EXERCISE BRIEF
Without any of their pictures, return all of the records exactly.

THE DATA
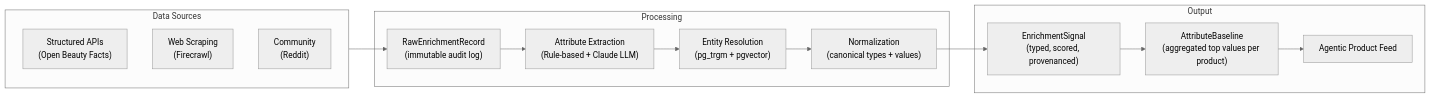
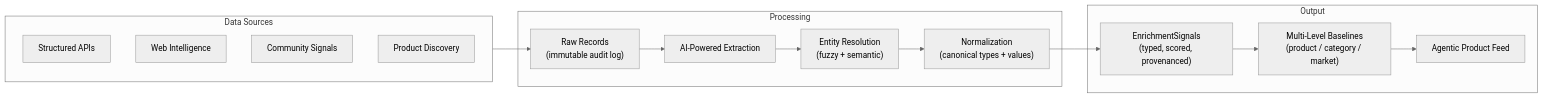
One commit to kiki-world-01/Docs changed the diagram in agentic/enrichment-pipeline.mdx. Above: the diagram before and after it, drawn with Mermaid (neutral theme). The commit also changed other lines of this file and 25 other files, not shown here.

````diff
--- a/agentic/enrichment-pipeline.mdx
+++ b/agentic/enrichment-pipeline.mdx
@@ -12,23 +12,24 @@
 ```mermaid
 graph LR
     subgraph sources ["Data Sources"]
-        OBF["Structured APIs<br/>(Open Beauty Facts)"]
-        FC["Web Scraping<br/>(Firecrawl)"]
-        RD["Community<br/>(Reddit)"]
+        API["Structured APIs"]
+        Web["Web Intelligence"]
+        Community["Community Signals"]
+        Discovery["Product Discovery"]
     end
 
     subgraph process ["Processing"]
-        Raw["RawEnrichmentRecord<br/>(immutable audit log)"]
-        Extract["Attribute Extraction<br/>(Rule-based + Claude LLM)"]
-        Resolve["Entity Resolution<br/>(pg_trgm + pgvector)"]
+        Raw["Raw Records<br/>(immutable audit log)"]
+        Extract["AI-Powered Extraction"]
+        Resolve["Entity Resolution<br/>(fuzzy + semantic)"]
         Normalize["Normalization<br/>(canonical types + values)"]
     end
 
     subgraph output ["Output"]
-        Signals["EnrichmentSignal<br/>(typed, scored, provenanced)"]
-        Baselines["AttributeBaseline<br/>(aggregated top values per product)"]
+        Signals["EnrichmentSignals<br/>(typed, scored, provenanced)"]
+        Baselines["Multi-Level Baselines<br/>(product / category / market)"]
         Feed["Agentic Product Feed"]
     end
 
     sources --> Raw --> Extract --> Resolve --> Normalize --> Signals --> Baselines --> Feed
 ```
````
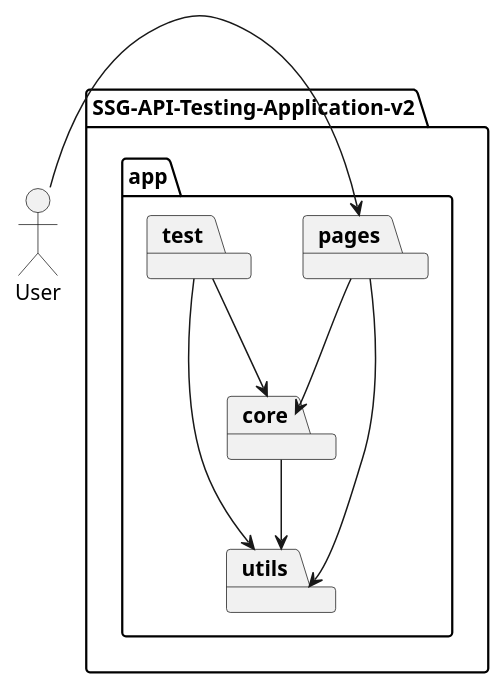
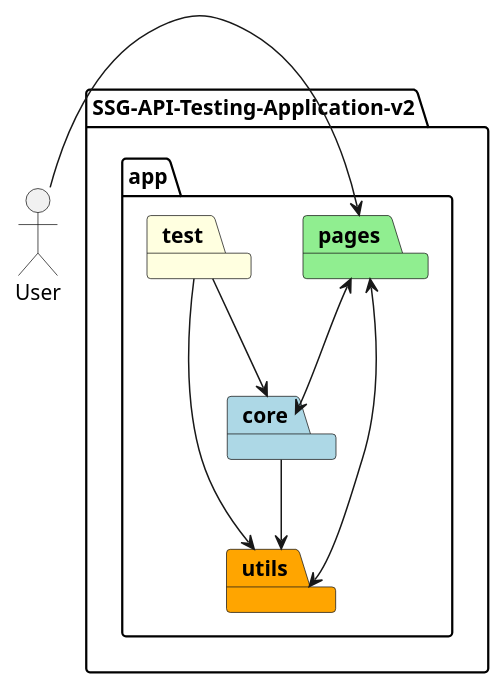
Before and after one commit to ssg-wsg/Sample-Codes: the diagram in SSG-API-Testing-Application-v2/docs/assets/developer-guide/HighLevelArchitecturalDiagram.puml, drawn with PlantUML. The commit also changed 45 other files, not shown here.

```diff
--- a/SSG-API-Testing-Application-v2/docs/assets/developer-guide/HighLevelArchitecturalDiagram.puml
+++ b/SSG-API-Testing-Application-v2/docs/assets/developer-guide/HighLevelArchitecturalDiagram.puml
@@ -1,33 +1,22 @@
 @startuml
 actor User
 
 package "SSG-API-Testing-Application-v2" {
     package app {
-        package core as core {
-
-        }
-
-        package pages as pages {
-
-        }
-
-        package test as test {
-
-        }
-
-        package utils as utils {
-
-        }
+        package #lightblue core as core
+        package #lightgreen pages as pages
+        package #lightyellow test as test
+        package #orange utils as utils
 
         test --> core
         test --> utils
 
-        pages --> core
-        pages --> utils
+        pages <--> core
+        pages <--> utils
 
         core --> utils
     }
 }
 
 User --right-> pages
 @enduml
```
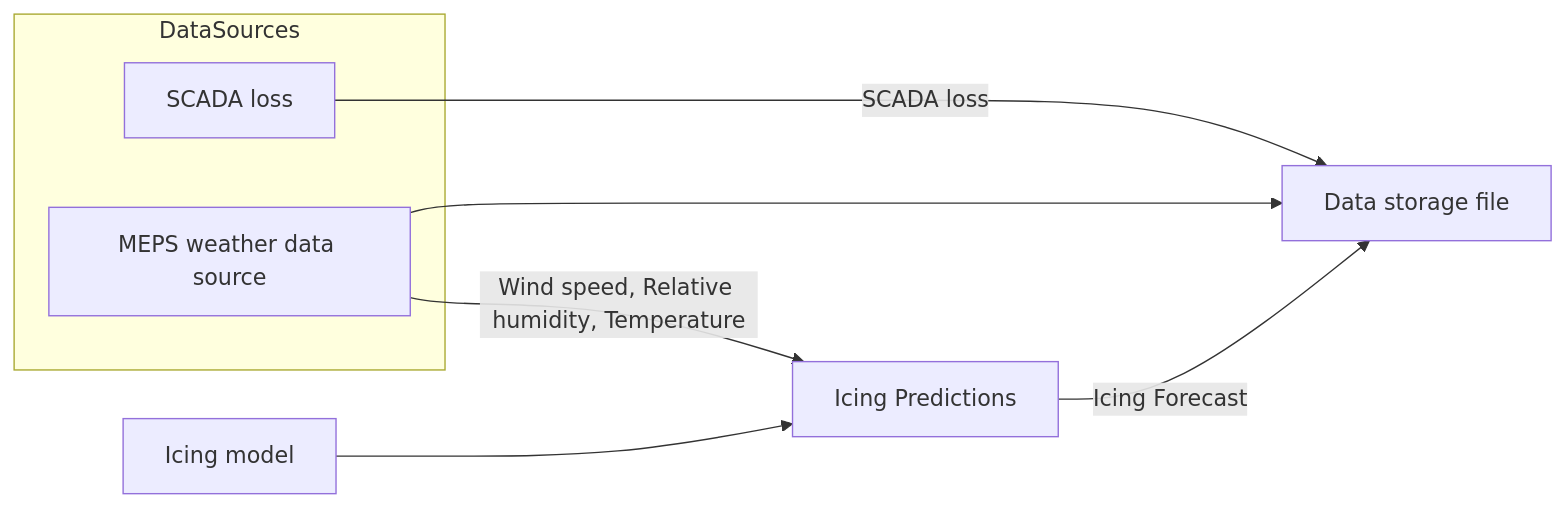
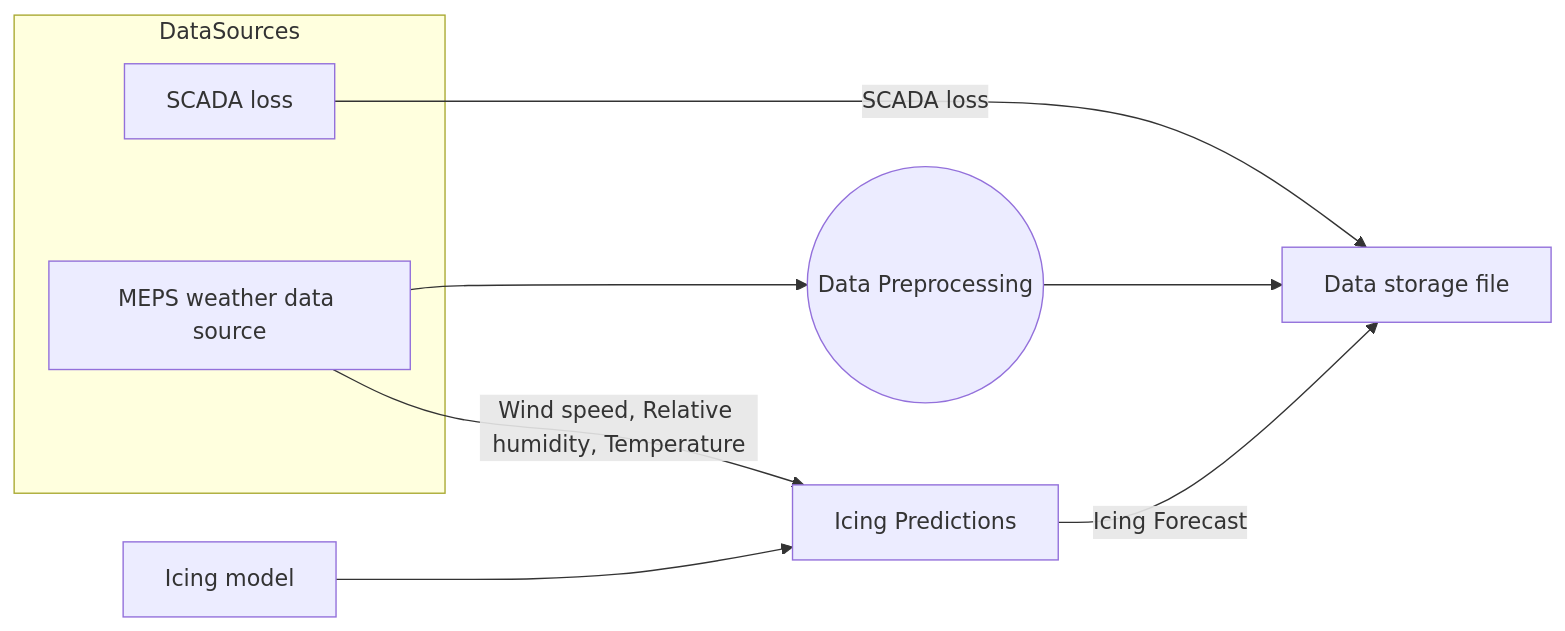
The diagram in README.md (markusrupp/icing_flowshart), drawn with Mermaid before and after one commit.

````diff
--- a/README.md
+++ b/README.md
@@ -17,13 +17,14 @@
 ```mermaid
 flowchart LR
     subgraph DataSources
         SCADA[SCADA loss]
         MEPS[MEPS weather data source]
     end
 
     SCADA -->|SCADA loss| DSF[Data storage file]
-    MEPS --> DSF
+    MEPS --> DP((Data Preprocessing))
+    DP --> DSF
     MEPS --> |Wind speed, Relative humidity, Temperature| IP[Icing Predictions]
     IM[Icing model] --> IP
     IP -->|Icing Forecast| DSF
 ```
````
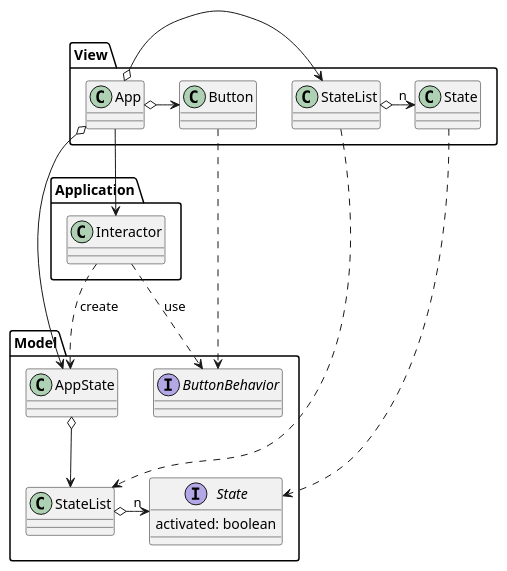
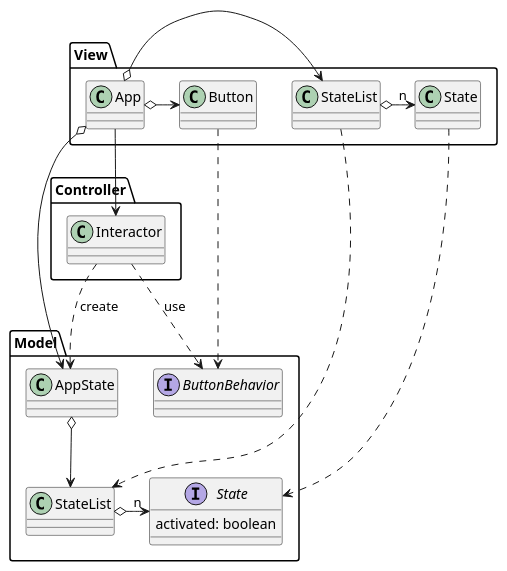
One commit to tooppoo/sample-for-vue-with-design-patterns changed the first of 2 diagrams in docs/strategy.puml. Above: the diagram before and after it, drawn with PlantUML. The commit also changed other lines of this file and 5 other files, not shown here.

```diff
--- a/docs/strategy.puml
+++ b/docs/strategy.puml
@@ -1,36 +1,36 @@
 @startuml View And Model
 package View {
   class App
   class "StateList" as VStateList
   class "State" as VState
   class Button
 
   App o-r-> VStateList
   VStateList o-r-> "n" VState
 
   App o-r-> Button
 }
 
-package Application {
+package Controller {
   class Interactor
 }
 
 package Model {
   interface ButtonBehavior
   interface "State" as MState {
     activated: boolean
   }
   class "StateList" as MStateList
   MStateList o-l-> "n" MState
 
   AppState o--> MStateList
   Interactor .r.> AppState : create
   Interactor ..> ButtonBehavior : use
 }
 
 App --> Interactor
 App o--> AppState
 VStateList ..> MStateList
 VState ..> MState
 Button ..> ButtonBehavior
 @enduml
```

EXERCISE SOLUTION
One commit to kiki-world-01/Docs changed the diagram in agentic/enrichment-pipeline.mdx. Above: the diagram before and after it, drawn with Mermaid (neutral theme). The commit also changed other lines of this file and 25 other files, not shown here.

````diff
--- a/agentic/enrichment-pipeline.mdx
+++ b/agentic/enrichment-pipeline.mdx
@@ -12,23 +12,24 @@
 ```mermaid
 graph LR
     subgraph sources ["Data Sources"]
-        OBF["Structured APIs<br/>(Open Beauty Facts)"]
-        FC["Web Scraping<br/>(Firecrawl)"]
-        RD["Community<br/>(Reddit)"]
+        API["Structured APIs"]
+        Web["Web Intelligence"]
+        Community["Community Signals"]
+        Discovery["Product Discovery"]
     end
 
     subgraph process ["Processing"]
-        Raw["RawEnrichmentRecord<br/>(immutable audit log)"]
-        Extract["Attribute Extraction<br/>(Rule-based + Claude LLM)"]
-        Resolve["Entity Resolution<br/>(pg_trgm + pgvector)"]
+        Raw["Raw Records<br/>(immutable audit log)"]
+        Extract["AI-Powered Extraction"]
+        Resolve["Entity Resolution<br/>(fuzzy + semantic)"]
         Normalize["Normalization<br/>(canonical types + values)"]
     end
 
     subgraph output ["Output"]
-        Signals["EnrichmentSignal<br/>(typed, scored, provenanced)"]
-        Baselines["AttributeBaseline<br/>(aggregated top values per product)"]
+        Signals["EnrichmentSignals<br/>(typed, scored, provenanced)"]
+        Baselines["Multi-Level Baselines<br/>(product / category / market)"]
         Feed["Agentic Product Feed"]
     end
 
     sources --> Raw --> Extract --> Resolve --> Normalize --> Signals --> Baselines --> Feed
 ```
````
Before and after one commit to ssg-wsg/Sample-Codes: the diagram in SSG-API-Testing-Application-v2/docs/assets/developer-guide/HighLevelArchitecturalDiagram.puml, drawn with PlantUML. The commit also changed 45 other files, not shown here.

```diff
--- a/SSG-API-Testing-Application-v2/docs/assets/developer-guide/HighLevelArchitecturalDiagram.puml
+++ b/SSG-API-Testing-Application-v2/docs/assets/developer-guide/HighLevelArchitecturalDiagram.puml
@@ -1,33 +1,22 @@
 @startuml
 actor User
 
 package "SSG-API-Testing-Application-v2" {
     package app {
-        package core as core {
-
-        }
-
-        package pages as pages {
-
-        }
-
-        package test as test {
-
-        }
-
-        package utils as utils {
-
-        }
+        package #lightblue core as core
+        package #lightgreen pages as pages
+        package #lightyellow test as test
+        package #orange utils as utils
 
         test --> core
         test --> utils
 
-        pages --> core
-        pages --> utils
+        pages <--> core
+        pages <--> utils
 
         core --> utils
     }
 }
 
 User --right-> pages
 @enduml
```
The diagram in README.md (markusrupp/icing_flowshart), drawn with Mermaid before and after one commit.

````diff
--- a/README.md
+++ b/README.md
@@ -17,13 +17,14 @@
 ```mermaid
 flowchart LR
     subgraph DataSources
         SCADA[SCADA loss]
         MEPS[MEPS weather data source]
     end
 
     SCADA -->|SCADA loss| DSF[Data storage file]
-    MEPS --> DSF
+    MEPS --> DP((Data Preprocessing))
+    DP --> DSF
     MEPS --> |Wind speed, Relative humidity, Temperature| IP[Icing Predictions]
     IM[Icing model] --> IP
     IP -->|Icing Forecast| DSF
 ```
````
One commit to tooppoo/sample-for-vue-with-design-patterns changed the first of 2 diagrams in docs/strategy.puml. Above: the diagram before and after it, drawn with PlantUML. The commit also changed other lines of this file and 5 other files, not shown here.

```diff
--- a/docs/strategy.puml
+++ b/docs/strategy.puml
@@ -1,36 +1,36 @@
 @startuml View And Model
 package View {
   class App
   class "StateList" as VStateList
   class "State" as VState
   class Button
 
   App o-r-> VStateList
   VStateList o-r-> "n" VState
 
   App o-r-> Button
 }
 
-package Application {
+package Controller {
   class Interactor
 }
 
 package Model {
   interface ButtonBehavior
   interface "State" as MState {
     activated: boolean
   }
   class "StateList" as MStateList
   MStateList o-l-> "n" MState
 
   AppState o--> MStateList
   Interactor .r.> AppState : create
   Interactor ..> ButtonBehavior : use
 }
 
 App --> Interactor
 App o--> AppState
 VStateList ..> MStateList
 VState ..> MState
 Button ..> ButtonBehavior
 @enduml
```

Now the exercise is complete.